───── Data to examine ─────
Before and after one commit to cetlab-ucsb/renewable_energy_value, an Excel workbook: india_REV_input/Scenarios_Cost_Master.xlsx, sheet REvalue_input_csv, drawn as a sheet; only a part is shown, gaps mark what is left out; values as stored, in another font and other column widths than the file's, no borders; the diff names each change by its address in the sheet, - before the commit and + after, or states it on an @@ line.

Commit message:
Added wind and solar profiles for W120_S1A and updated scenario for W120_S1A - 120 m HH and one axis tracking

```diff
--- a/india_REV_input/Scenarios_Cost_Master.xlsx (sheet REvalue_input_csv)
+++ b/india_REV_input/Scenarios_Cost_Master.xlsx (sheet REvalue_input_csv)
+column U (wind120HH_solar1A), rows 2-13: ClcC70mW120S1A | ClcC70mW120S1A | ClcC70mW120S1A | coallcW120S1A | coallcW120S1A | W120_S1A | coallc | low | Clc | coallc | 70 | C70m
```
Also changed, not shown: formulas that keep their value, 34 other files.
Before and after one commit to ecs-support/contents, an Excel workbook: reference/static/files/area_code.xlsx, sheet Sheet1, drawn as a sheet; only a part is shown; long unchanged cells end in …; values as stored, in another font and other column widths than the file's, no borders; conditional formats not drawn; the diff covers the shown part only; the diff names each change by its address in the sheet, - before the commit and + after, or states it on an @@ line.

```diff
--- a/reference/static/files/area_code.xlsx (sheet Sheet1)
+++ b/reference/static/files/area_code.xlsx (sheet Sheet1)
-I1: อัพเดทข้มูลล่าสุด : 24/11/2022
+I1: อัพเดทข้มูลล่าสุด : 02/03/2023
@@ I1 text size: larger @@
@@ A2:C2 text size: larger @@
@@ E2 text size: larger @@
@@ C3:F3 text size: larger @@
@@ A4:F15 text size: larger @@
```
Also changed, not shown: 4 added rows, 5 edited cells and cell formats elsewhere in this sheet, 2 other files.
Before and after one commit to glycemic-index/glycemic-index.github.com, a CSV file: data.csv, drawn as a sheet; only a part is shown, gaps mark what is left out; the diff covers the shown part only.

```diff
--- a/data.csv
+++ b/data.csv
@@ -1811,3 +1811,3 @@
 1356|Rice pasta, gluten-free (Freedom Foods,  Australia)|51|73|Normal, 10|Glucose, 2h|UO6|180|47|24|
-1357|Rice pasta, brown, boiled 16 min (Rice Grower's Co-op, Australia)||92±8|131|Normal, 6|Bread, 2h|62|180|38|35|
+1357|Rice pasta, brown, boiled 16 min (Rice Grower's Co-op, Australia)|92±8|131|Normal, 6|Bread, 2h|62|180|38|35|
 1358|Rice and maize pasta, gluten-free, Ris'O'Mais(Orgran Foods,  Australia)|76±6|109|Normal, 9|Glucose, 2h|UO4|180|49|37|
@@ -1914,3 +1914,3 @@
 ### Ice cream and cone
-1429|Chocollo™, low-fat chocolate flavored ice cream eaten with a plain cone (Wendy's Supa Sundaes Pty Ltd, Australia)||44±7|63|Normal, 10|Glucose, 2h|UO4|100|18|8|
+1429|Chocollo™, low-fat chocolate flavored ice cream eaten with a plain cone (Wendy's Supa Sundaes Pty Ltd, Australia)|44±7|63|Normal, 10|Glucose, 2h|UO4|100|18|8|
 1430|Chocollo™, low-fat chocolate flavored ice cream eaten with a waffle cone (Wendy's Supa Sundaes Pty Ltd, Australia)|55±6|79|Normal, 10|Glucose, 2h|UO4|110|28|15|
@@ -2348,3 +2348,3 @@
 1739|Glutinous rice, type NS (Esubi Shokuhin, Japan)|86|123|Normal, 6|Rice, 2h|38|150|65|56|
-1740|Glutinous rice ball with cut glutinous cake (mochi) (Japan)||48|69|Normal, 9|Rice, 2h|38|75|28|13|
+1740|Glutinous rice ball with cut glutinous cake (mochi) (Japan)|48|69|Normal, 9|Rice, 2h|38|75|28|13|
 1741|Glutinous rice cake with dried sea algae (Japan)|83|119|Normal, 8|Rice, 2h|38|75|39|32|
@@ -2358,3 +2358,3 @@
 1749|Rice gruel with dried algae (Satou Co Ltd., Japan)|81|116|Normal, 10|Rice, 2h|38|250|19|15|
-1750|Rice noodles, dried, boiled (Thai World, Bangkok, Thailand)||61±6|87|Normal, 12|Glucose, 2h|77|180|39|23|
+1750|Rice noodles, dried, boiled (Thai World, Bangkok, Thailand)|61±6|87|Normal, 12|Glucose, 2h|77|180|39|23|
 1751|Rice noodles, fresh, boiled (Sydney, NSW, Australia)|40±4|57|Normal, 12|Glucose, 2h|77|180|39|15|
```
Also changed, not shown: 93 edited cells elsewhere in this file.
─────
### Instructions for the task
Return the data above in full. Keep every line exactly as it is.

### Problem solution
Before and after one commit to cetlab-ucsb/renewable_energy_value, an Excel workbook: india_REV_input/Scenarios_Cost_Master.xlsx, sheet REvalue_input_csv, drawn as a sheet; only a part is shown, gaps mark what is left out; values as stored, in another font and other column widths than the file's, no borders; the diff names each change by its address in the sheet, - before the commit and + after, or states it on an @@ line.

Commit message:
Added wind and solar profiles for W120_S1A and updated scenario for W120_S1A - 120 m HH and one axis tracking

```diff
--- a/india_REV_input/Scenarios_Cost_Master.xlsx (sheet REvalue_input_csv)
+++ b/india_REV_input/Scenarios_Cost_Master.xlsx (sheet REvalue_input_csv)
+column U (wind120HH_solar1A), rows 2-13: ClcC70mW120S1A | ClcC70mW120S1A | ClcC70mW120S1A | coallcW120S1A | coallcW120S1A | W120_S1A | coallc | low | Clc | coallc | 70 | C70m
```
Also changed, not shown: formulas that keep their value, 34 other files.
Before and after one commit to ecs-support/contents, an Excel workbook: reference/static/files/area_code.xlsx, sheet Sheet1, drawn as a sheet; only a part is shown; long unchanged cells end in …; values as stored, in another font and other column widths than the file's, no borders; conditional formats not drawn; the diff covers the shown part only; the diff names each change by its address in the sheet, - before the commit and + after, or states it on an @@ line.

```diff
--- a/reference/static/files/area_code.xlsx (sheet Sheet1)
+++ b/reference/static/files/area_code.xlsx (sheet Sheet1)
-I1: อัพเดทข้มูลล่าสุด : 24/11/2022
+I1: อัพเดทข้มูลล่าสุด : 02/03/2023
@@ I1 text size: larger @@
@@ A2:C2 text size: larger @@
@@ E2 text size: larger @@
@@ C3:F3 text size: larger @@
@@ A4:F15 text size: larger @@
```
Also changed, not shown: 4 added rows, 5 edited cells and cell formats elsewhere in this sheet, 2 other files.
Before and after one commit to glycemic-index/glycemic-index.github.com, a CSV file: data.csv, drawn as a sheet; only a part is shown, gaps mark what is left out; the diff covers the shown part only.

```diff
--- a/data.csv
+++ b/data.csv
@@ -1811,3 +1811,3 @@
 1356|Rice pasta, gluten-free (Freedom Foods,  Australia)|51|73|Normal, 10|Glucose, 2h|UO6|180|47|24|
-1357|Rice pasta, brown, boiled 16 min (Rice Grower's Co-op, Australia)||92±8|131|Normal, 6|Bread, 2h|62|180|38|35|
+1357|Rice pasta, brown, boiled 16 min (Rice Grower's Co-op, Australia)|92±8|131|Normal, 6|Bread, 2h|62|180|38|35|
 1358|Rice and maize pasta, gluten-free, Ris'O'Mais(Orgran Foods,  Australia)|76±6|109|Normal, 9|Glucose, 2h|UO4|180|49|37|
@@ -1914,3 +1914,3 @@
 ### Ice cream and cone
-1429|Chocollo™, low-fat chocolate flavored ice cream eaten with a plain cone (Wendy's Supa Sundaes Pty Ltd, Australia)||44±7|63|Normal, 10|Glucose, 2h|UO4|100|18|8|
+1429|Chocollo™, low-fat chocolate flavored ice cream eaten with a plain cone (Wendy's Supa Sundaes Pty Ltd, Australia)|44±7|63|Normal, 10|Glucose, 2h|UO4|100|18|8|
 1430|Chocollo™, low-fat chocolate flavored ice cream eaten with a waffle cone (Wendy's Supa Sundaes Pty Ltd, Australia)|55±6|79|Normal, 10|Glucose, 2h|UO4|110|28|15|
@@ -2348,3 +2348,3 @@
 1739|Glutinous rice, type NS (Esubi Shokuhin, Japan)|86|123|Normal, 6|Rice, 2h|38|150|65|56|
-1740|Glutinous rice ball with cut glutinous cake (mochi) (Japan)||48|69|Normal, 9|Rice, 2h|38|75|28|13|
+1740|Glutinous rice ball with cut glutinous cake (mochi) (Japan)|48|69|Normal, 9|Rice, 2h|38|75|28|13|
 1741|Glutinous rice cake with dried sea algae (Japan)|83|119|Normal, 8|Rice, 2h|38|75|39|32|
@@ -2358,3 +2358,3 @@
 1749|Rice gruel with dried algae (Satou Co Ltd., Japan)|81|116|Normal, 10|Rice, 2h|38|250|19|15|
-1750|Rice noodles, dried, boiled (Thai World, Bangkok, Thailand)||61±6|87|Normal, 12|Glucose, 2h|77|180|39|23|
+1750|Rice noodles, dried, boiled (Thai World, Bangkok, Thailand)|61±6|87|Normal, 12|Glucose, 2h|77|180|39|23|
 1751|Rice noodles, fresh, boiled (Sydney, NSW, Australia)|40±4|57|Normal, 12|Glucose, 2h|77|180|39|15|
```
Also changed, not shown: 93 edited cells elsewhere in this file.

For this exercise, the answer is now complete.